The average cost of caring for a dog has increased steadily in recent years, but by taking the proactive approach to health and nutrition, you can still come out ahead. And you’ll have a healthier, happier dog in the process! This will be our main theme today.
But first, a glance back at the last post, and a look at the new article that came from it.
Clean Teeth = Sparkle + Health = Happy Dog
Last time I wrote about dental hygiene and how it provides benefits that are more than cosmetic, going a long way towards the prevention of gum disease and the potential for worse things.
The new article covers dental hygiene and then, in addition, goes into how you can read the gums for their “health story” – a really useful diagnostic guide provided by nature! (CLICK HERE TO SEE ARTICLE). At German Shepherd Place we want your dog to be healthy. Not only for the obvious quality-of-life benefit, but also to save you money! This brings us to today’s topic:

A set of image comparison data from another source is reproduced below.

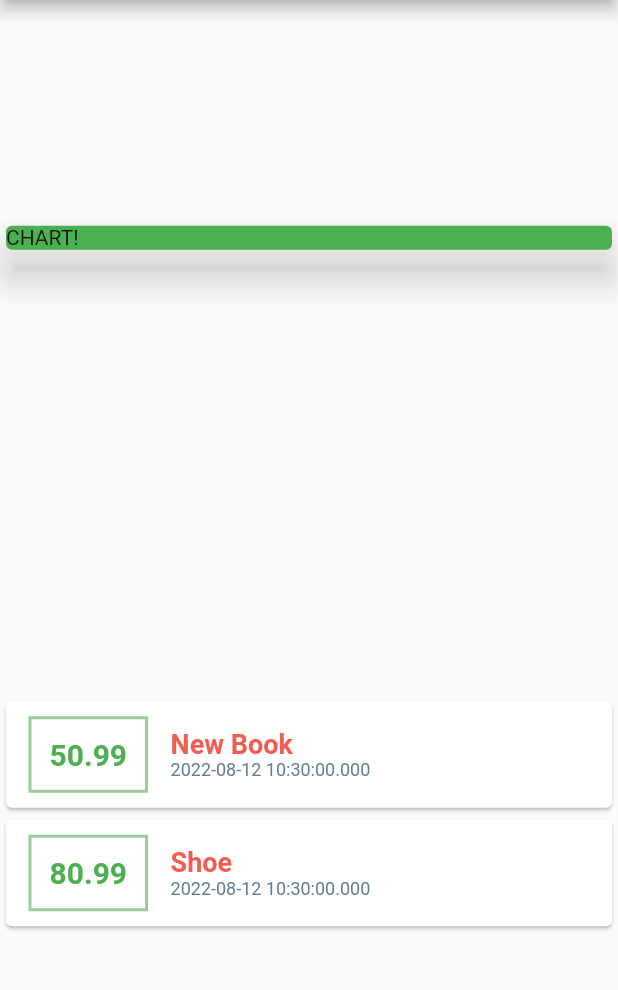
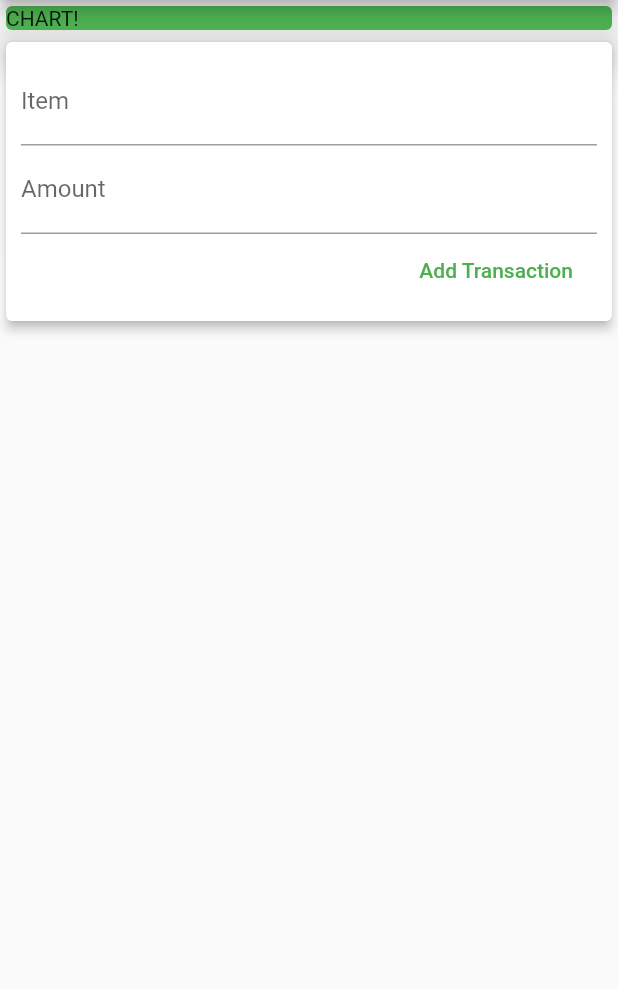
Before and after one commit to cjchika/mob-expense_tracker, a Flutter app: the screen it shows after launch, on a phone screen of 412 x 824 dp, the part 84-1074 px from its top. Run offline on Flutter 3.47's test engine with Material 2 defaults, Android fonts, the phone set to English and light mode, and no system bars.

```diff
--- a/lib/main.dart
+++ b/lib/main.dart
@@ -1,5 +1,7 @@
 import 'package:flutter/material.dart';
-import './transaction.dart';
+import 'package:intl/intl.dart';
+
+import 'models/transaction.dart';
 
 void main() => runApp(MyApp());
 
@@ -14,20 +16,13 @@ class MyApp extends StatelessWidget {
 }
 
 class MyHomePage extends StatelessWidget {
-  final List<Transaction> transactions = [
-    Transaction(
-      id: 't0',
-      title: 'New Book',
-      amount: 50.99,
-      date: DateTime.now(),
-    ),
-    Transaction(
-      id: 't1',
-      title: 'Shoe',
-      amount: 80.99,
-      date: DateTime.now(),
-    ),
-  ];
+  final List<Transaction> transactions = [];
+
+  // String titleInput;
+  // String amountInput;
+
+  final titleController = TextEditingController();
+  final amountController = TextEditingController();
 
   @override
   Widget build(BuildContext context) {
@@ -36,16 +31,49 @@ class MyHomePage extends StatelessWidget {
           title: Text('Ex-Trac'),
         ),
         body: Column(
-          mainAxisAlignment: MainAxisAlignment.spaceAround,
+          // mainAxisAlignment: MainAxisAlignment.start,
           crossAxisAlignment: CrossAxisAlignment.stretch,
           children: [
+            Container(
+              width: double.infinity,
+              child: Card(
+                color: Colors.green,
+                child: Text('CHART!'),
+                elevation: 10,
+              ),
+            ),
             Card(
-              color: Colors.green,
+              elevation: 3,
               child: Container(
-                width: double.infinity,
-                child: Text('CHART!'),
+                padding: EdgeInsets.all(10),
+                child: Column(
+                  crossAxisAlignment: CrossAxisAlignment.end,
+                  children: [
+                    TextField(
+                      decoration: InputDecoration(labelText: 'Item'),
+                      controller: titleController,
+                      // onChanged: (value) {
+                      //   titleInput = value;
+                      // },
+                    ),
+                    TextField(
+                      decoration: InputDecoration(labelText: 'Amount'),
+                      controller: amountController,
+                      // onChanged: (value) {
+                      //   amountInput = value;
+                      // },
+                    ),
+                    FlatButton(
+                      child: Text('Add Transaction'),
+                      textColor: Colors.green,
+                      onPressed: () {
+                        print(titleController.text);
+                        print(amountController.text);
+                      },
+                    ),
+                  ],
+                ),
               ),
-              elevation: 10,
             ),
             Column(
               children: transactions.map((trx) {
@@ -63,7 +91,7 @@ class MyHomePage extends StatelessWidget {
                         ),
                         padding: EdgeInsets.all(12),
                         child: Text(
-                          trx.amount.toString(),
+                          '\$${trx.amount}',
                           style: TextStyle(
                             fontWeight: FontWeight.bold,
                             fontSize: 20,
@@ -83,7 +111,7 @@ class MyHomePage extends StatelessWidget {
                             ),
                           ),
                           Text(
-                            trx.date.toString(),
+                            DateFormat.yMMMd().format(trx.date),
                             style: TextStyle(
                               fontSize: 12,
                               color: Colors.blueGrey,
--- a/pubspec.yaml
+++ b/pubspec.yaml
@@ -23,6 +23,7 @@ environment:
 dependencies:
   flutter:
     sdk: flutter
+  intl: ^0.17.0
 
 
   # The following adds the Cupertino Icons font to your application.
```
Also changed, not shown: lib/widgets/transaction.list.dart (added, +29 -0 lines), lib/models/transaction.dart (renamed from lib/transaction.dart), pubspec.lock.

The Rising Cost of Caring for Your Dog
According to a new report*, in the last five years the average cost of caring for a dog has risen by 15% to $1,649.00 in the US. Of that figure, health care consumes $611.00. This figure jumps to $935.00 for a dog with a chronic condition**.

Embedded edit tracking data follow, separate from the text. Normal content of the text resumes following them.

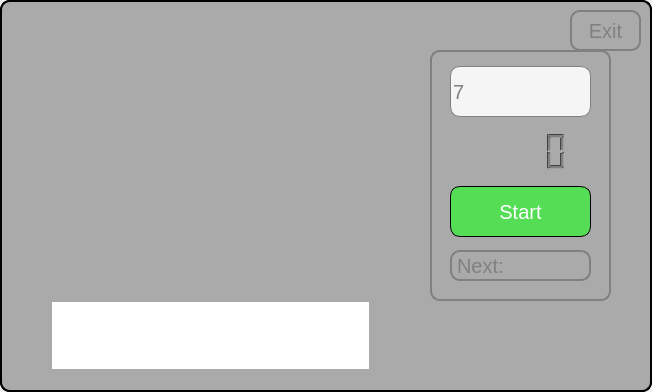
This is sulte.ui in off-border/ShulteQt as Qt 5 draws it before an edit. The edited form follows.
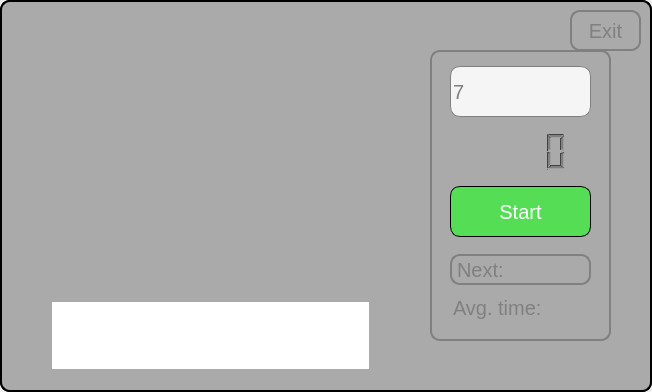
This is the edited form. Custom widgets are drawn as their Qt base class.

Commit message: avg displays start button colored to yellow on start

Patch:
```diff
--- a/sulte.ui
+++ b/sulte.ui
@@ -52,7 +52,7 @@
       <x>430</x>
       <y>50</y>
       <width>181</width>
-      <height>251</height>
+      <height>291</height>
      </rect>
     </property>
     <property name="styleSheet">
@@ -442,7 +442,7 @@
      <property name="geometry">
       <rect>
        <x>20</x>
-       <y>200</y>
+       <y>204</y>
        <width>141</width>
        <height>31</height>
       </rect>
@@ -451,6 +451,22 @@
       <string>Next: </string>
      </property>
     </widget>
+    <widget class="QLabel" name="avgTime">
+     <property name="geometry">
+      <rect>
+       <x>23</x>
+       <y>242</y>
+       <width>140</width>
+       <height>31</height>
+      </rect>
+     </property>
+     <property name="styleSheet">
+      <string notr="true">border:none; font-size: 20px;</string>
+     </property>
+     <property name="text">
+      <string>Avg. time: </string>
+     </property>
+    </widget>
    </widget>
    <widget class="QPlainTextEdit" name="plainTextEdit">
     <property name="geometry">
```
The commit also changes 6 other files.
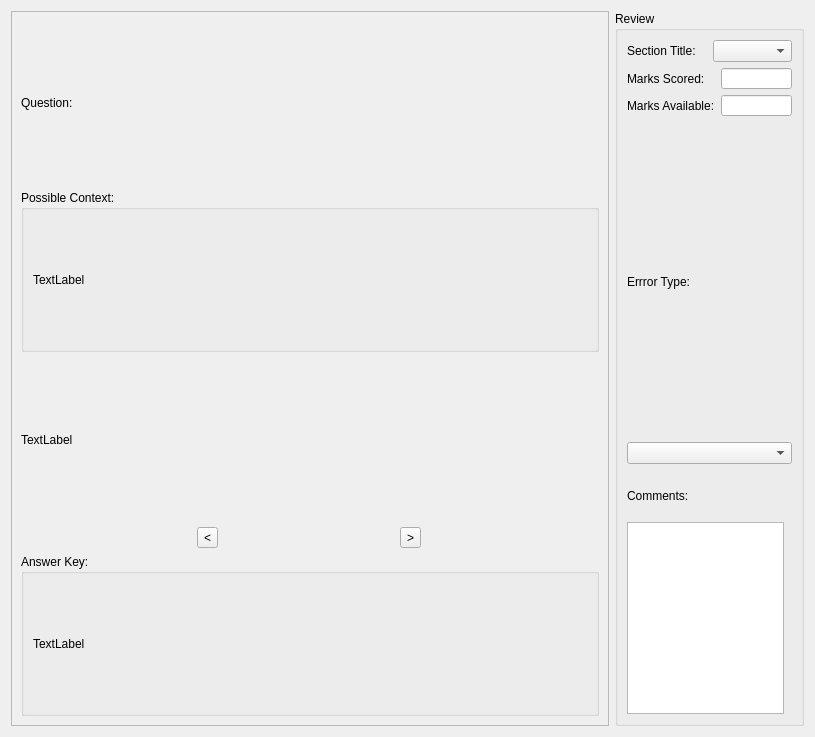
This is question_answer_viewer.ui in MahanTaps/PyMarkingTool- as Qt 5 draws it before an edit. The edited form follows.
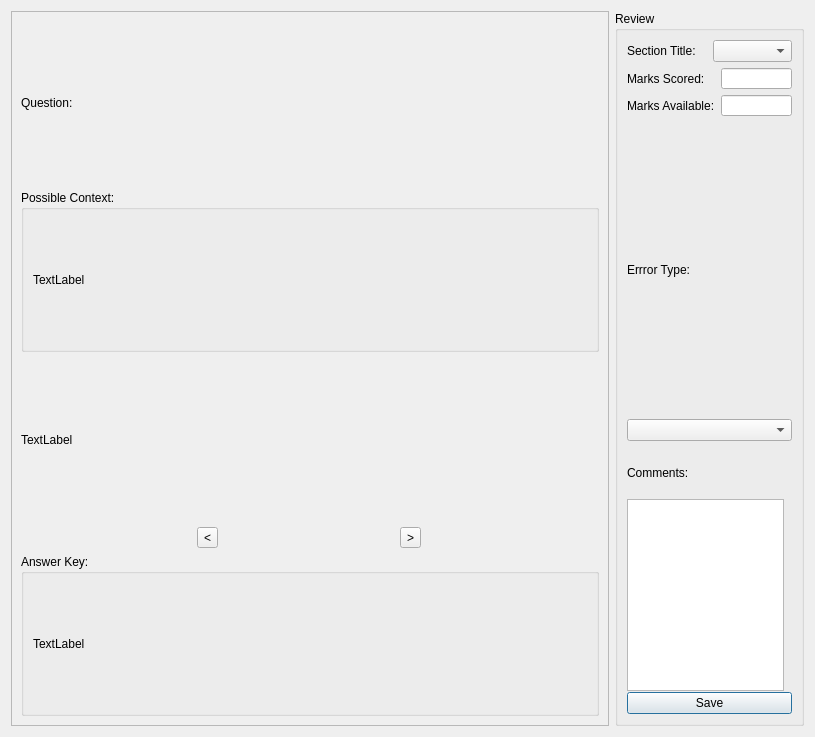
This is the edited form.

Commit message: feat(ui): add save button to QuestionAndAnswerViewer and disable it by default

The edit to the form file:
```diff
--- a/question_answer_viewer.ui
+++ b/question_answer_viewer.ui
@@ -257,6 +257,13 @@
               </property>
              </widget>
             </item>
+            <item>
+             <widget class="QPushButton" name="saveButton">
+              <property name="text">
+               <string>Save</string>
+              </property>
+             </widget>
+            </item>
            </layout>
           </item>
          </layout>
```
The commit also changes 4 other files.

A couple of take-aways:
- The increase of 15% over 5 years may not seem excessive, until viewed against the fact that median income has decreased in that period by 7.5%!***

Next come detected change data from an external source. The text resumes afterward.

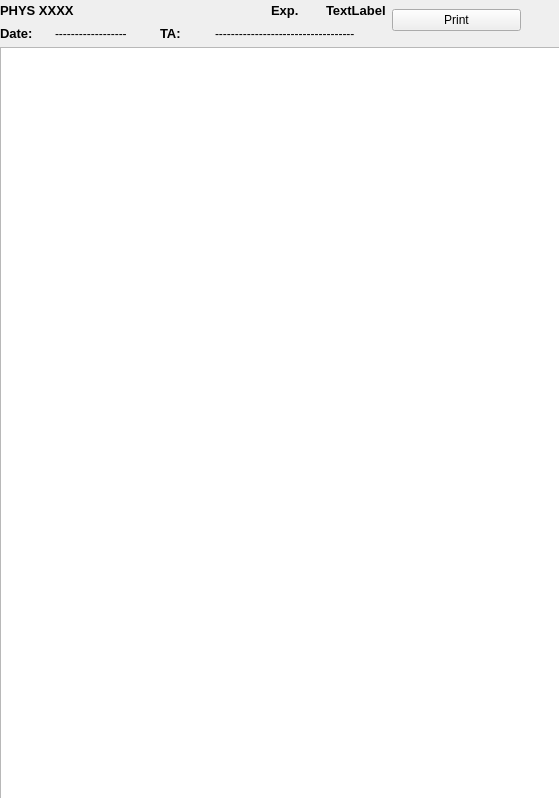
tdgskinner/yorku-phys-lab-seating, file YorkULabSeating_att.ui: the form before one commit.
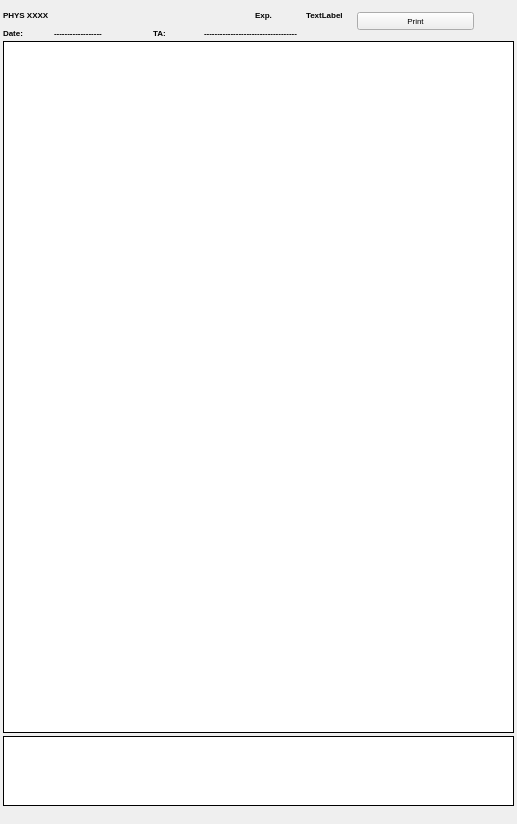
The form after the commit.

Commit message: attend list updated

What changed in the file:
```diff
--- a/YorkULabSeating_att.ui
+++ b/YorkULabSeating_att.ui
@@ -6,23 +6,26 @@
    <rect>
     <x>0</x>
     <y>0</y>
-    <width>559</width>
-    <height>798</height>
+    <width>517</width>
+    <height>824</height>
    </rect>
   </property>
   <property name="windowTitle">
    <string>Form</string>
   </property>
-  <widget class="QWidget" name="layoutWidget">
+  <widget class="QWidget" name="">
    <property name="geometry">
     <rect>
-     <x>0</x>
-     <y>0</y>
-     <width>561</width>
+     <x>3</x>
+     <y>5</y>
+     <width>511</width>
      <height>801</height>
     </rect>
    </property>
-   <layout class="QVBoxLayout" name="verticalLayout_2" stretch="1,8">
+   <layout class="QVBoxLayout" name="verticalLayout_2" stretch="1,30,1">
+    <property name="spacing">
+     <number>3</number>
+    </property>
     <item>
      <layout class="QHBoxLayout" name="horizontalLayout" stretch="3,1,0">
       <item>
@@ -44,7 +47,8 @@
          <widget class="QLabel" name="label_4">
           <property name="font">
            <font>
-            <pointsize>10</pointsize>
+            <family>Arial</family>
+            <pointsize>6</pointsize>
             <weight>75</weight>
             <bold>true</bold>
            </font>
@@ -58,7 +62,8 @@
          <widget class="QLabel" name="label_exp_id">
           <property name="font">
            <font>
-            <pointsize>10</pointsize>
+            <family>Arial</family>
+            <pointsize>6</pointsize>
             <weight>75</weight>
             <bold>true</bold>
            </font>
@@ -72,7 +77,8 @@
          <widget class="QLabel" name="label_6">
           <property name="font">
            <font>
-            <pointsize>10</pointsize>
+            <family>Arial</family>
+            <pointsize>6</pointsize>
             <weight>75</weight>
             <bold>true</bold>
            </font>
@@ -86,7 +92,8 @@
          <widget class="QLabel" name="label_5">
           <property name="font">
            <font>
-            <pointsize>10</pointsize>
+            <family>Arial</family>
+            <pointsize>6</pointsize>
             <weight>75</weight>
             <bold>true</bold>
            </font>
@@ -98,6 +105,14 @@
         </item>
         <item row="1" column="1" colspan="2">
          <widget class="QLabel" name="label_2">
+          <property name="font">
+           <font>
+            <family>Arial</family>
+            <pointsize>6</pointsize>
+            <weight>75</weight>
+            <bold>true</bold>
+           </font>
+          </property>
           <property name="text">
            <string>------------------</string>
           </property>
@@ -105,6 +120,14 @@
         </item>
         <item row="1" column="4" colspan="3">
          <widget class="QLabel" name="label_TA_name">
+          <property name="font">
+           <font>
+            <family>Arial</family>
+            <pointsize>6</pointsize>
+            <weight>75</weight>
+            <bold>true</bold>
+           </font>
+          </property>
           <property name="text">
            <string>-----------------------------------</string>
           </property>
@@ -114,7 +137,8 @@
          <widget class="QLabel" name="label_code">
           <property name="font">
            <font>
-            <pointsize>10</pointsize>
+            <family>Arial</family>
+            <pointsize>6</pointsize>
             <weight>75</weight>
             <bold>true</bold>
            </font>
@@ -130,6 +154,12 @@
        <layout class="QVBoxLayout" name="verticalLayout">
         <item>
          <widget class="QPushButton" name="pushButton_print_att">
+          <property name="font">
+           <font>
+            <family>Arial</family>
+            <pointsize>6</pointsize>
+           </font>
+          </property>
           <property name="text">
            <string>Print</string>
           </property>
@@ -156,11 +186,49 @@
      <widget class="QTableView" name="tableView_att">
       <property name="font">
        <font>
-        <pointsize>7</pointsize>
+        <family>Tahoma</family>
+        <pointsize>5</pointsize>
        </font>
       </property>
+      <property name="frameShape">
+       <enum>QFrame::Box</enum>
+      </property>
+      <property name="frameShadow">
+       <enum>QFrame::Plain</enum>
+      </property>
       <property name="lineWidth">
-       <number>2</number>
+       <number>1</number>
+      </property>
+      <property name="midLineWidth">
+       <number>1</number>
+      </property>
+      <property name="alternatingRowColors">
+       <bool>true</bool>
+      </property>
+      <attribute name="horizontalHeaderDefaultSectionSize">
+       <number>110</number>
+      </attribute>
+     </widget>
+    </item>
+    <item>
+     <widget class="QPlainTextEdit" name="plainTextEdit_att">
+      <property name="font">
+       <font>
+        <family>Arial Narrow</family>
+        <pointsize>6</pointsize>
+       </font>
+      </property>
+      <property name="frameShape">
+       <enum>QFrame::Box</enum>
+      </property>
+      <property name="frameShadow">
+       <enum>QFrame::Plain</enum>
+      </property>
+      <property name="lineWidth">
+       <number>1</number>
+      </property>
+      <property name="midLineWidth">
+       <number>1</number>
       </property>
      </widget>
     </item>
```
The commit also changes 1 other file.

- If you can keep your dog healthy, your care expenses should be less than the $1,649.00 average.
- According to the report*, you’ll save $324.00 on vet visits and medication by avoiding chronic conditions. Below I’ll outline other areas where you can save.
- A proactive approach to looking after your German Shepherd is a good counter-offensive to rising costs.
Proactive Approach to Canine Health
At German Shepherd Place we are advocates of proactive health care for your dog. This means the prevention of sickness and disease as opposed to reactive health care which involves treating conditions after they’ve already occurred. The beauty of being proactive is that it saves money while providing the best quality of life for your canine best friend.
As a conscientious German Shepherd owner, what then are the ways in which you can be proactive in caring for your dog? Some factors fall within your control, while others may not. Here’s a review of several things you can do to keep your expenses down, at the same time as enhancing the quality of your German Shepherd’s life:
- Know the health indicators you can observe in your dog. For our Home Checkup, CLICK HERE (then scroll halfway down). For the Gum Health Check, CLICK HERE. By routinely performing these simple checks, you’ll stand a good chance of picking up early on things that call for a vet visit. Early diagnosis = easier treatment = less expense.
- Keep your dog’s teeth clean. This is as easy as forming the habit, plus investing five minutes, a few times a week. See our article Your German Shepherd’s Teeth & Gums; CLICK HERE. Keeping a dog’s teeth clean is one of the easiest preventive, or proactive, health measures for your pooch.
- Be aware that the quality of food you give your dog is likely, over time, to have a profound effect on his or her health and wellbeing. Our four food articles, including the one on Raw Food CLICK HERE provide information on good versus poor quality food. There’s no question that better quality food costs more. But it’s probable that the positive outcomes for your dog – and your pocketbook – will outweigh the extra expense, possibly by a wide margin.
- A good health and long-life winning combo is achievable for your dog. Those who buy their German Shepherd from a quality kennel know how expensive such pups can be, especially if they come trained, and all the more if they’re bred from recent German lines. With a life expectancy between 10 and 13 years, a healthy GSD will likely make it to the upper end of the scale.
Consider these hypothetical examples: We’ll look at two different dogs, one costing $2,000.00 and the other $6,000.00. If they both live for 10 years, they’ll “amortize” at $200.00 and $600.00 a year (the purchase price divided by the years of the dogs’ lives). Add 3 years to their life for a healthy dog, and save $600.00 and $1,800.00 per dog respectively. This assumes a similar purchase of a new pup with the passing of the former one.
I’m aware that this number-crunching exercise can seem rather cold and theoretical – reducing our beloved German Shepherds to a commodity to be invested in and ultimately replaced. Of course, you and I know better than that! Nevertheless, for some owners, the original cost of their German Shepherd can be a significant expense.
Working together, a regimen of home health-checks, regular teeth-cleaning and a quality diet can greatly enhance the quality of life for your special canine at the same time as controlling your costs of ownership. A real win-win for all concerned!
*American Pet Products Association Reports 2007-2008, 2013-2014 – http://www.americanpetproducts.org/
** Chronic conditions surveyed were Addison’s disease, arthritis, cancer, Cushing’s disease, diabetes, heart disease, hip dysplasia, hyperthyroidism, hypothyroidism, kidney disease, and urinary incontinence.
***March 2007 vs. February 2013 pre tax and adjusted for inflation and seasonal factors – http://www.washingtonpost.com/blogs/wonkblog/wp/2013/03/29/chart-median-household-incomes-have-collapsed-during-the-recession/